are your thoughts on that decision and work-life balance?

Lance: My wife and I made the choice that was best for our
family. Me, being a public school teacher, I was able to take an unpaid leave,
and come back to employment, and my wife is in a fast track career… We
decided that we wanted one of us to be home, and it made sense that it was me.
I went in with a lot of hesitation, I was nervous, but it turns out that it was
the right decision, and the one that was best for our family.

Eric: What’s the hardest part, and best part?

Lance: Hardest part is three-fold, 1) isolation, and that’s
where the NYC Dads Group came in, 2) finding time for myself, and 3) dealing
with those “hot” moments when I’ve had it. What you’ll find, is that these
three are the same as for moms.

Eric: I think it’s interesting that you didn’t include that you’re
not living out any career dreams.

Lance: When I transitioned out of corporate America
into teaching, I had been successful in finance but I was burnt out. I chose
quality of life, a teaching job that intrinsically made me feel great. What’s
great about my job is that I’m a tenured teacher, and I do have aspirations to
get back on track with that as well. And on the flip side, being at home the
rewards are infinite. It’s the small moments that I get to enjoy with my son on
a daily basis that I would never get to enjoy if I were working full-time.

Eric: What about you, Matt?

Matt: Personally, my feelings are similar to Lance’s. But in
terms of the big picture, we started this conversation by saying that we want
to ask working dads the tough questions that working moms have always been
asked. We’re seeing that working moms and dads have many of the same concerns,
and we have an opportunity to join together in to recreate 21st Century
workplaces that fit the lives of 21st Century families. Senior leaders need to
simultaneously create explicit policies that recognize the needs of parents and
personally demonstrate how they are prioritizing work and life. This is good
for families, but it’s also good for business.

Dads By The Numbers: According To Prof. Brad

A 2011 Boston College
qualitative study about men transitioning into fatherhood looked at nearly
1,000 fathers with at least one child under 18 living at home. The dads were
all employees for Fortune 100 companies. Here are some of the findings:

-77% would like to spend more time with their children

-76% said they would like a job with greater responsibility

-58% said they’d like to get into senior management, or enormously
demanding job

-0.1% of dads had reduced hours after birth of child, 30% of
wives home full-time, 26% working part-time (avg: 22 hours per week)

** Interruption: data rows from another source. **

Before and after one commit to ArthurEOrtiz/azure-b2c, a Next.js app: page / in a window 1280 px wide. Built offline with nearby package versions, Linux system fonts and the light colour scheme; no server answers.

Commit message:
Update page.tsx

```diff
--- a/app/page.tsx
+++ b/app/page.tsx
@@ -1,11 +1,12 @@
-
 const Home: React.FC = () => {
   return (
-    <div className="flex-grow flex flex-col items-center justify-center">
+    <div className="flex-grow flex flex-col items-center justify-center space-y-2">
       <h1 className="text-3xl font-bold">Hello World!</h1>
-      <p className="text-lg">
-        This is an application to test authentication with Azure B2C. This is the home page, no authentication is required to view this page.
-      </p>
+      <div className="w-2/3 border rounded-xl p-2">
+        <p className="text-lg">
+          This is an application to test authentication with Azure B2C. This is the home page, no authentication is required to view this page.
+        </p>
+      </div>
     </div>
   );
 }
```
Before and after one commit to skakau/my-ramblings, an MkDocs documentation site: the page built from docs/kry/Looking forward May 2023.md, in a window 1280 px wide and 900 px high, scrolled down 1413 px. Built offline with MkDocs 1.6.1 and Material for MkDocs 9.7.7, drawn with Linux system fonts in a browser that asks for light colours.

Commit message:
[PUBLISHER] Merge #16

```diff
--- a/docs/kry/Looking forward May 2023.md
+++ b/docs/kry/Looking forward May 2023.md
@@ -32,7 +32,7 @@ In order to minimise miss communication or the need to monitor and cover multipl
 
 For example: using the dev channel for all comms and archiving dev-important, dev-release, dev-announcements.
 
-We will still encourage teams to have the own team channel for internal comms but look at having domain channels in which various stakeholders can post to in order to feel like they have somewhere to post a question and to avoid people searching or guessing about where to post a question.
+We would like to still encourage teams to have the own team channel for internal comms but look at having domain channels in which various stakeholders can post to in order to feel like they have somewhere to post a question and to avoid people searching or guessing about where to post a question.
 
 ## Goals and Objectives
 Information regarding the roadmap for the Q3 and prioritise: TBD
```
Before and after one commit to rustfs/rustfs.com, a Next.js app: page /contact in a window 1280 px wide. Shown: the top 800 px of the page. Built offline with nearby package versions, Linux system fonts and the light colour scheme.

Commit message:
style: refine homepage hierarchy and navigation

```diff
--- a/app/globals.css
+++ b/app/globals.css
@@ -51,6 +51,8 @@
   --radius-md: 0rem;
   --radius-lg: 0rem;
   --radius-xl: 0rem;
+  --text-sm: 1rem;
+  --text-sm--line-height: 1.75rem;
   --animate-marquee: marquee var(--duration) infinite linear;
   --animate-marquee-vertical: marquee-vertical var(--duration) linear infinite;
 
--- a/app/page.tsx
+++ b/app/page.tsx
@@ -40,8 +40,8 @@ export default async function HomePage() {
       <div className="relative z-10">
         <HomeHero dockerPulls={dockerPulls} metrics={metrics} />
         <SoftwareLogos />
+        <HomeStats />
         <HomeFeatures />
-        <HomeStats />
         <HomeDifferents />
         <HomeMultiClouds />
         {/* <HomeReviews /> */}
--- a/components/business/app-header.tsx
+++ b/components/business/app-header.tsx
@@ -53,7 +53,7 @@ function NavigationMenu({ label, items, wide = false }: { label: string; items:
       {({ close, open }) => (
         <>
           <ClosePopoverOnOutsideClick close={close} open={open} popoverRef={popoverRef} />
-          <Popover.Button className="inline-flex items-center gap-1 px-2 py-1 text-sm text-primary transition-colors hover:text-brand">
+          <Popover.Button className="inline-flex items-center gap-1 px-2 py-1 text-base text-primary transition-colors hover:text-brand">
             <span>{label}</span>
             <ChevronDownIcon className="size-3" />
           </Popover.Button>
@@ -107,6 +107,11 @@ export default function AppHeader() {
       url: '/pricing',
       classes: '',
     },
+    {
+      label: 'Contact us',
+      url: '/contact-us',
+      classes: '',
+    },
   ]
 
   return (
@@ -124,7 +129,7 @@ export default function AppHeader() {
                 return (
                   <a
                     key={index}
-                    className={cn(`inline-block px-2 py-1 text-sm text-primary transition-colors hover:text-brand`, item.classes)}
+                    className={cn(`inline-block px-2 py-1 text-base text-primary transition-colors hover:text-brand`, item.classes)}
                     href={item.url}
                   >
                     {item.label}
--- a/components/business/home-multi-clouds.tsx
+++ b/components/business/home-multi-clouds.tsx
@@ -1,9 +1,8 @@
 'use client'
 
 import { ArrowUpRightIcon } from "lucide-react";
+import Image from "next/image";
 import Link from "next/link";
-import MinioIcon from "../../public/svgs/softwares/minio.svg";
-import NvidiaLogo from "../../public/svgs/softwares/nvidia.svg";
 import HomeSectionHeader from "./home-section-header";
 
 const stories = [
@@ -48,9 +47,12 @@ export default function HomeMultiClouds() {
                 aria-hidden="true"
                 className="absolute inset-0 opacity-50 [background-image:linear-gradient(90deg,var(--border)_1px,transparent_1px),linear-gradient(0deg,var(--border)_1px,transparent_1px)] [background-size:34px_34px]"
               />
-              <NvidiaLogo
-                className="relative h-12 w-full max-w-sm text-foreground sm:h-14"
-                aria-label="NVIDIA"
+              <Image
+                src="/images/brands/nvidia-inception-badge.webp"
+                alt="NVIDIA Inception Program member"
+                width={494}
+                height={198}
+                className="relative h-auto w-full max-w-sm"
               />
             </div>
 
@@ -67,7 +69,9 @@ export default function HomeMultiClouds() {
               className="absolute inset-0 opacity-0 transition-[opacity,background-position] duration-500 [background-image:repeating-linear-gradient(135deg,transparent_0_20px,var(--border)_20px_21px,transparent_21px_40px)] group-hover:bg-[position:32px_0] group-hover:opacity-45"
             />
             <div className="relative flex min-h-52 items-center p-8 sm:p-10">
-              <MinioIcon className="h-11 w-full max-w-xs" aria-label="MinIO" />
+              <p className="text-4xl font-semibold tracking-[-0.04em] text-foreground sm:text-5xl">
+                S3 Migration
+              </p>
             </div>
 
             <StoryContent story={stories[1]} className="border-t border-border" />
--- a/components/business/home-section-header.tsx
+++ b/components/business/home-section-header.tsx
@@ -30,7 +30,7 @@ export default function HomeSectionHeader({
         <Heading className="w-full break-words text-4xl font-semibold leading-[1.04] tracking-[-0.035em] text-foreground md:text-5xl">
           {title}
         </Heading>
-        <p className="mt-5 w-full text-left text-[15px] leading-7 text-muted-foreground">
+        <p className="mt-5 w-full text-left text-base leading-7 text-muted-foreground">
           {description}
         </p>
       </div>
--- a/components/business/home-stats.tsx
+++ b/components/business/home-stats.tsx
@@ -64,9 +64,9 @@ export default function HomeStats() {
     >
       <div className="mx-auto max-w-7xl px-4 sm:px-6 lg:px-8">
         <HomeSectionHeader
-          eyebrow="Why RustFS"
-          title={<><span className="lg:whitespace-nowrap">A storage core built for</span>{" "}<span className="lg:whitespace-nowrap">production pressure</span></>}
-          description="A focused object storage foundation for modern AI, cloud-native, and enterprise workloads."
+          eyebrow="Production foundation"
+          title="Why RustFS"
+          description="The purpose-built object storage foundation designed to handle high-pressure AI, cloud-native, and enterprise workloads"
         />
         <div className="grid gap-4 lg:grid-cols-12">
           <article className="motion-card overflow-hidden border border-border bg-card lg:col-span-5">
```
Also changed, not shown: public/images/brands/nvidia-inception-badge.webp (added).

-Many guys use flexibility, but on an informal basis:
flexible hours/work-from-home.

-When asked about balancing childcare responsibilities, 65%
said it should be divided equally between both parents, but only 30% said it is
currently divided equally.